Spider mites

Life cycle and behaviour

Both the banana spider mite (Tetranychus lambi) and the two-spotted mite (Tetranychus urticae) are often simply referred to as ‘spider mites’. Both are common pests of a broad range of crops and are widely distributed.

The life cycle and appearance of the banana spider mite and the two-spotted mite are similar. Both mites are typically found on the underside of leaves, only being present on the top side in very high infestations. The main distinguishing feature between the two types of mites is that high populations of the two-spotted mite are always associated with webbing (similar to spiders), while this is absent in infestations of the banana spider mite. Webbing occurs near mite colonies, typically on the underside of the midrib or in severe infestations, down the leaf veins. The two-spotted mite is more commonly found on bananas in South-East Queensland and northern NSW. By comparison, the banana spider mite predominantly is in Far North Queensland and is also identifiable as it is more straw coloured and lacks spots.

The life cycle of the mite (red arrows indicate parts of the plant affected)

The straw-coloured or greenish adult banana spider mites are usually less than 0.5mm in length and are best seen with the aid of a magnified (10X) hand lens. Under good light, the eight-legged adults have a spider-like appearance that can just be made out with the naked eye.

The very small transparent to yellow, spherical eggs are laid singly on the leaf surface and, upon hatching, pass through two nymphal stages before becoming adults. In hot conditions, the life cycle can be as short as seven to ten days.

Adult spider mite with eggs
Adult spider mite and its spherical eggs. Note the dark leaf tissue, an indication of dead leaf cells caused by mite feeding

By comparison, the adult female of the two-spotted mite (T. urticae) lives two to four weeks and can lay several hundred eggs during her life.1 Their quick life cycle and the ability of females to produce many eggs, can mean populations build rapidly if conditions are favourable.

Spider mites mainly use wind and small spun lines of web to migrate. The two-spotted mite is known to travel in winds as low as 8 km/h but prefers stronger winds.2 Mites also have the ability to move by walking on or short distances between plants2. Spider mites can migrate at any time, tending to move on when their populations become high, predators become abundant or the quality of food sources declines.

References
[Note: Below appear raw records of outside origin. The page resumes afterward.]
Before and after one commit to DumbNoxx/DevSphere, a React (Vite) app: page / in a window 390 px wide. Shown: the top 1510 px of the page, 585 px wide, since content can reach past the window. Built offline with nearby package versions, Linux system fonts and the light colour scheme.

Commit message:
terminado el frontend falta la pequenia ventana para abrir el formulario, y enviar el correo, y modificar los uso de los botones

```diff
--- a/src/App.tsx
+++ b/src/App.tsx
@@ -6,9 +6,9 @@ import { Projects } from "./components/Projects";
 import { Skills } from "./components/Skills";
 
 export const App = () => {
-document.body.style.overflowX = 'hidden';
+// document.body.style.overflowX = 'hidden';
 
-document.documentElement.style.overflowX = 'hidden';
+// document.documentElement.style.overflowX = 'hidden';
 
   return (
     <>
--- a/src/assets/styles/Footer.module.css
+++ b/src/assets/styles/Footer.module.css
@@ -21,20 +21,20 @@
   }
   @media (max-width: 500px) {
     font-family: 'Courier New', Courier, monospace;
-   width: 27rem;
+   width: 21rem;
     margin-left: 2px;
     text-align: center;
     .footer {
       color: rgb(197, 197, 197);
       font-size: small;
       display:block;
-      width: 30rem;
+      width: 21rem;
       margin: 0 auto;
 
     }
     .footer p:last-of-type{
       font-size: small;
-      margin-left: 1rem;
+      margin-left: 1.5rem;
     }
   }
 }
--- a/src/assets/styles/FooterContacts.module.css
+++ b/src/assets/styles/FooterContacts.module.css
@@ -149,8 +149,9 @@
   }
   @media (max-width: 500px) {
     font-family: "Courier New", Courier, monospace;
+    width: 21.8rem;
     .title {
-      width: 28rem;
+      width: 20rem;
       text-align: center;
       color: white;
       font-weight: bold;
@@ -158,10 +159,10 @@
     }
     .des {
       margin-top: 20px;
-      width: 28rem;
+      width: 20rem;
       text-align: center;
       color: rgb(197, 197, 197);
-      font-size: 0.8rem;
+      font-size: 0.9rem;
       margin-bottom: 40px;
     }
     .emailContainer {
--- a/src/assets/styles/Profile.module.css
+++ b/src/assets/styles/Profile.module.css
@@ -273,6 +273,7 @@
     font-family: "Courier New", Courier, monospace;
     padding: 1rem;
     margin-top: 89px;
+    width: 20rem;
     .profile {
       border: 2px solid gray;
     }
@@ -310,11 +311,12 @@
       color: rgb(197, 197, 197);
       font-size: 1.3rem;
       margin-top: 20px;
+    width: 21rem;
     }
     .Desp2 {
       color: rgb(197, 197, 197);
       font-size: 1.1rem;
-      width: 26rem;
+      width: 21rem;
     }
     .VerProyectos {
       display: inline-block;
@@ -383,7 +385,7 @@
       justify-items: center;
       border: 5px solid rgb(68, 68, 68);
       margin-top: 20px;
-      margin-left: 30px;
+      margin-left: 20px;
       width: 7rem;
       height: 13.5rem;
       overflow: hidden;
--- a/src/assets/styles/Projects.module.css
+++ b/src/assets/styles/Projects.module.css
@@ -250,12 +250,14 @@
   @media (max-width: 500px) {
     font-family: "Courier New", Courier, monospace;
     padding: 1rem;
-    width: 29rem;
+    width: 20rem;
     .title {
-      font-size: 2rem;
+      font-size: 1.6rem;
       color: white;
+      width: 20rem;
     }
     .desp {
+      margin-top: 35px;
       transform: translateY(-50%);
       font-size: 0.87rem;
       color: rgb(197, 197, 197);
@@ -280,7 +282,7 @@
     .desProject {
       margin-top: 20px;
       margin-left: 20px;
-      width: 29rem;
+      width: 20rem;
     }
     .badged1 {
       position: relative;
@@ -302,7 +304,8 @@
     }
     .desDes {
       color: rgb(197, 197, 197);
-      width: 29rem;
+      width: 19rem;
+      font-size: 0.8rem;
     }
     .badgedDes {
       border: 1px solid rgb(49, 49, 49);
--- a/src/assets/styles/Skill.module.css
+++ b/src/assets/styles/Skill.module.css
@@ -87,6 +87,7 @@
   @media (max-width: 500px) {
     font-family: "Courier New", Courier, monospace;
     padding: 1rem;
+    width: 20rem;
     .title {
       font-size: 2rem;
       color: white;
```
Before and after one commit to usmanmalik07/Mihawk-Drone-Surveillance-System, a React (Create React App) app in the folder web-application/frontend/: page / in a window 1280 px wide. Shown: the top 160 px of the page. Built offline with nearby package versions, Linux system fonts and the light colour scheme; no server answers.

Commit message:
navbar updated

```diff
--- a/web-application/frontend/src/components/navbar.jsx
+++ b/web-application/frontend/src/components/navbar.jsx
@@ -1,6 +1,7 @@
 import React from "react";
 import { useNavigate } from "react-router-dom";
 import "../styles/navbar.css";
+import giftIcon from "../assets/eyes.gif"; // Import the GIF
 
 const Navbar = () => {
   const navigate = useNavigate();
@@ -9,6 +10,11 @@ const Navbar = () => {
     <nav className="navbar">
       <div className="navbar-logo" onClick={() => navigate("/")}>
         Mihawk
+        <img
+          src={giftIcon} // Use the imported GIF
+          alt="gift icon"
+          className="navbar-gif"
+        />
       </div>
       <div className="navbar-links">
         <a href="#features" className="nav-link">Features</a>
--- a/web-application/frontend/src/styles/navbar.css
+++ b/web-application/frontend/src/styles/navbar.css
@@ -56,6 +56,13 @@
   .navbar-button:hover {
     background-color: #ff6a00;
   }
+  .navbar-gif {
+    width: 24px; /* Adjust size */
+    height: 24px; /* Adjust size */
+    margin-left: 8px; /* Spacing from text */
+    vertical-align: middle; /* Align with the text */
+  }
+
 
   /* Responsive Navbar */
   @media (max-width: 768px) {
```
  1. Florida Department of Agriculture and Consumer Services, Division of Plant Industry 2009, University of Florida, viewed 17 January 2022, https://entnemdept.ufl.edu/creatures/orn/twospotted_mite.htm#top
  2. Seeman, O, Beard, J 2005, National Diagnostic Standards for Tetranychus Spider Mites, Plant Health Australia, Canberra

For more information contact:

The Better Bananas team
Department of Agriculture and Fisheries
South Johnstone
Email betterbananas@daf.qld.gov.au 

 
This information is adapted from: Pinese, B., Piper. R 1994, Bananas insect and mite management, Department of Primary Industries, Queensland and Treverrow, N., Pearley D., and Ireland, G 1992 Banana weevil borer : a pest management handbook for banana growers. : NSW Agriculture, North Coast Region; NSW Banana Industry Committee; Horticultural Research & Development Corporation.
This information has been prepared as part of the National Banana Development and Extension Program (BA19004) which is funded by Hort Innovation, using the banana industry research and development levies and contributions from the Australian Government. Hort Innovation is the grower-owned, not-for-profit research and development corporation for Australian horticulture. The Queensland Government has also co-funded the project through the Department of Agriculture and Fisheries.